** Opening MATERIAL SHOWN block **

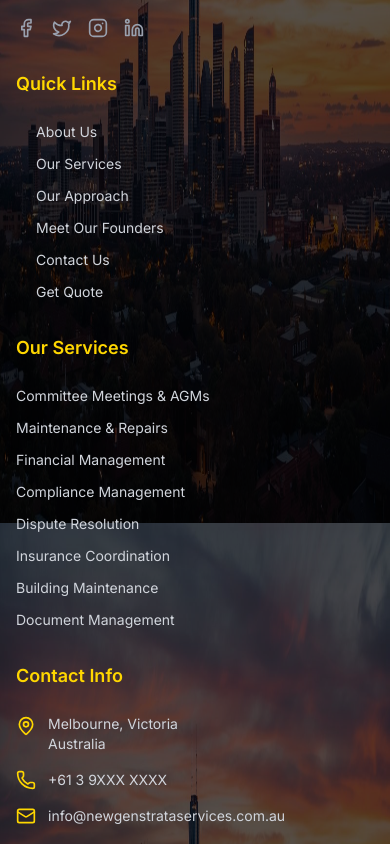
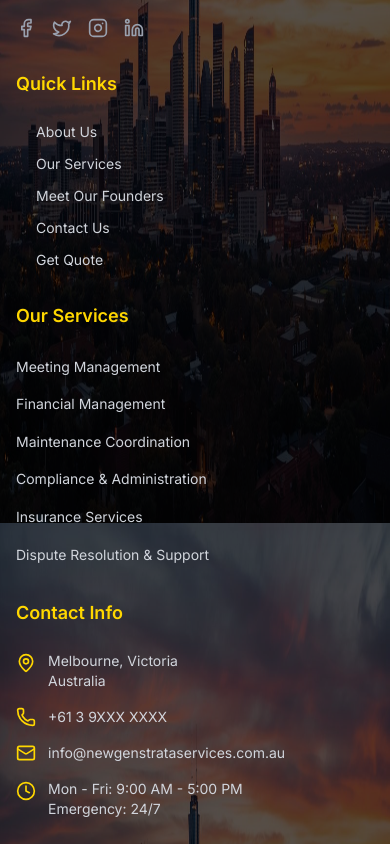
Before and after one commit to praveen-gt/newgen-strata, a Next.js app: page / in a window 390 px wide. Shown: the part 8300-9144 px from the top of the page. Built offline with nearby package versions, Linux system fonts and the light colour scheme; a web font is replaced by a local one.

Commit message:
correct the about page

```diff
--- a/src/components/layout/Footer.tsx
+++ b/src/components/layout/Footer.tsx
@@ -66,8 +66,8 @@ export function Footer() {
                 {[
                   { name: 'About Us', href: '/about' },
                   { name: 'Our Services', href: '/services' },
-                  { name: 'Our Approach', href: '/approach' },
-                  { name: 'Meet Our Founders', href: '/founders' },
+                  // { name: 'Our Approach', href: '/approach' },
+                  { name: 'Meet Our Founders', href: '/about#founders' },
                   { name: 'Contact Us', href: '/contact' },
                   { name: 'Get Quote', href: '/quote' },
                 ].map((link) => (
@@ -89,17 +89,17 @@ export function Footer() {
               <h3 className="font-semibold text-lg text-brand-accent">Our Services</h3>
               <ul className="space-y-3">
                 {[
-                  'Committee Meetings & AGMs',
-                  'Maintenance & Repairs',
-                  'Financial Management',
-                  'Compliance Management',
-                  'Dispute Resolution',
-                  'Insurance Coordination',
-                  'Building Maintenance',
-                  'Document Management',
+                  { name: 'Meeting Management', href: '/services/meeting-management' },
+                  { name: 'Financial Management', href: '/services/financial-management' },
+                  { name: 'Maintenance Coordination', href: '/services/maintenance-coordination' },
+                  { name: 'Compliance & Administration', href: '/services/compliance-administration' },
+                  { name: 'Insurance Services', href: '/services/insurance-services' },
+                  { name: 'Dispute Resolution & Support', href: '/services/dispute-resolution-support' }
                 ].map((service) => (
-                  <li key={service} className="text-gray-300 text-sm">
-                    {service}
+                  <li key={service.href}>
+                    <Link href={service.href} className="text-gray-300 hover:text-white text-sm transition-colors duration-200">
+                      {service.name}
+                    </Link>
                   </li>
                 ))}
               </ul>
@@ -134,7 +134,7 @@ export function Footer() {
               </div>
 
               {/* Newsletter Signup */}
-              <div className="border-t border-gray-600 pt-6">
+              {/* <div className="border-t border-gray-600 pt-6">
                 <h4 className="font-medium text-white mb-3">Stay Updated</h4>
                 <div className="flex space-x-2">
                   <Input
@@ -146,7 +146,7 @@ export function Footer() {
                     <ArrowRight className="h-4 w-4" />
                   </Button>
                 </div>
-              </div>
+              </div> */}
             </div>
           </div>
         </div>
--- a/src/components/sections/CompanyValues.tsx
+++ b/src/components/sections/CompanyValues.tsx
@@ -834,11 +834,12 @@ export function WhoWeHelp() {
         <motion.div
           initial={{ opacity: 0, y: 20 }}
           whileInView={{ opacity: 1, y: 0 }}
-          viewport={{ once: true }}
+          viewport={{ once: true, amount: 0.3 }}
           transition={{ duration: 0.6, delay: 0.4 }}
           className="mt-16 text-center"
         >
-          <Card className="bg-gradient-wimbledon text-white p-8 lg:p-12 rounded-2xl border-0 shadow-2xl">
+          {/* <Card className="bg-gradient-wimbledon text-white p-8 lg:p-12 rounded-2xl border-0 shadow-2xl"> */}
+          <Card className="bg-gradient-to-r from-primary to-secondary text-white p-8 lg:p-12 rounded-2xl text-center border-0">
             <div className="max-w-3xl mx-auto">
               <h3 className="text-2xl md:text-3xl font-heading font-bold mb-4">
                 Not Sure Which Category Fits Your Property?
--- a/src/components/sections/Founders.tsx
+++ b/src/components/sections/Founders.tsx
@@ -311,7 +311,7 @@ const fadeInUp = {
 
 export function Founders() {
   return (
-    <section className="section-padding bg-white">
+    <section className="section-padding bg-white" id='founders'>
       <div className="container-custom">
         {/* Header */}
         <motion.div
@@ -388,7 +388,7 @@ export function Founders() {
         </div>
 
         {/* Quote */}
-        <motion.div
+        {/* <motion.div
           initial={{ opacity: 0, y: 40 }}
           whileInView={{ opacity: 1, y: 0 }}
           viewport={{ once: true }}
@@ -402,7 +402,7 @@ export function Founders() {
           <div className="font-semibold">
             Kevin Fuller & Sam Disanayaka
           </div>
-        </motion.div>
+        </motion.div> */}
 
         {/* CTA */}
         <motion.div
```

** Closing MATERIAL SHOWN block **

_EXERCISE BRIEF_. Produce a verbatim copy of all records, minus pictures.

_WRITTEN SOLUTION_.
Before and after one commit to praveen-gt/newgen-strata, a Next.js app: page / in a window 390 px wide. Shown: the part 8300-9144 px from the top of the page. Built offline with nearby package versions, Linux system fonts and the light colour scheme; a web font is replaced by a local one.

Commit message:
correct the about page

```diff
--- a/src/components/layout/Footer.tsx
+++ b/src/components/layout/Footer.tsx
@@ -66,8 +66,8 @@ export function Footer() {
                 {[
                   { name: 'About Us', href: '/about' },
                   { name: 'Our Services', href: '/services' },
-                  { name: 'Our Approach', href: '/approach' },
-                  { name: 'Meet Our Founders', href: '/founders' },
+                  // { name: 'Our Approach', href: '/approach' },
+                  { name: 'Meet Our Founders', href: '/about#founders' },
                   { name: 'Contact Us', href: '/contact' },
                   { name: 'Get Quote', href: '/quote' },
                 ].map((link) => (
@@ -89,17 +89,17 @@ export function Footer() {
               <h3 className="font-semibold text-lg text-brand-accent">Our Services</h3>
               <ul className="space-y-3">
                 {[
-                  'Committee Meetings & AGMs',
-                  'Maintenance & Repairs',
-                  'Financial Management',
-                  'Compliance Management',
-                  'Dispute Resolution',
-                  'Insurance Coordination',
-                  'Building Maintenance',
-                  'Document Management',
+                  { name: 'Meeting Management', href: '/services/meeting-management' },
+                  { name: 'Financial Management', href: '/services/financial-management' },
+                  { name: 'Maintenance Coordination', href: '/services/maintenance-coordination' },
+                  { name: 'Compliance & Administration', href: '/services/compliance-administration' },
+                  { name: 'Insurance Services', href: '/services/insurance-services' },
+                  { name: 'Dispute Resolution & Support', href: '/services/dispute-resolution-support' }
                 ].map((service) => (
-                  <li key={service} className="text-gray-300 text-sm">
-                    {service}
+                  <li key={service.href}>
+                    <Link href={service.href} className="text-gray-300 hover:text-white text-sm transition-colors duration-200">
+                      {service.name}
+                    </Link>
                   </li>
                 ))}
               </ul>
@@ -134,7 +134,7 @@ export function Footer() {
               </div>
 
               {/* Newsletter Signup */}
-              <div className="border-t border-gray-600 pt-6">
+              {/* <div className="border-t border-gray-600 pt-6">
                 <h4 className="font-medium text-white mb-3">Stay Updated</h4>
                 <div className="flex space-x-2">
                   <Input
@@ -146,7 +146,7 @@ export function Footer() {
                     <ArrowRight className="h-4 w-4" />
                   </Button>
                 </div>
-              </div>
+              </div> */}
             </div>
           </div>
         </div>
--- a/src/components/sections/CompanyValues.tsx
+++ b/src/components/sections/CompanyValues.tsx
@@ -834,11 +834,12 @@ export function WhoWeHelp() {
         <motion.div
           initial={{ opacity: 0, y: 20 }}
           whileInView={{ opacity: 1, y: 0 }}
-          viewport={{ once: true }}
+          viewport={{ once: true, amount: 0.3 }}
           transition={{ duration: 0.6, delay: 0.4 }}
           className="mt-16 text-center"
         >
-          <Card className="bg-gradient-wimbledon text-white p-8 lg:p-12 rounded-2xl border-0 shadow-2xl">
+          {/* <Card className="bg-gradient-wimbledon text-white p-8 lg:p-12 rounded-2xl border-0 shadow-2xl"> */}
+          <Card className="bg-gradient-to-r from-primary to-secondary text-white p-8 lg:p-12 rounded-2xl text-center border-0">
             <div className="max-w-3xl mx-auto">
               <h3 className="text-2xl md:text-3xl font-heading font-bold mb-4">
                 Not Sure Which Category Fits Your Property?
--- a/src/components/sections/Founders.tsx
+++ b/src/components/sections/Founders.tsx
@@ -311,7 +311,7 @@ const fadeInUp = {
 
 export function Founders() {
   return (
-    <section className="section-padding bg-white">
+    <section className="section-padding bg-white" id='founders'>
       <div className="container-custom">
         {/* Header */}
         <motion.div
@@ -388,7 +388,7 @@ export function Founders() {
         </div>
 
         {/* Quote */}
-        <motion.div
+        {/* <motion.div
           initial={{ opacity: 0, y: 40 }}
           whileInView={{ opacity: 1, y: 0 }}
           viewport={{ once: true }}
@@ -402,7 +402,7 @@ export function Founders() {
           <div className="font-semibold">
             Kevin Fuller & Sam Disanayaka
           </div>
-        </motion.div>
+        </motion.div> */}
 
         {/* CTA */}
         <motion.div
```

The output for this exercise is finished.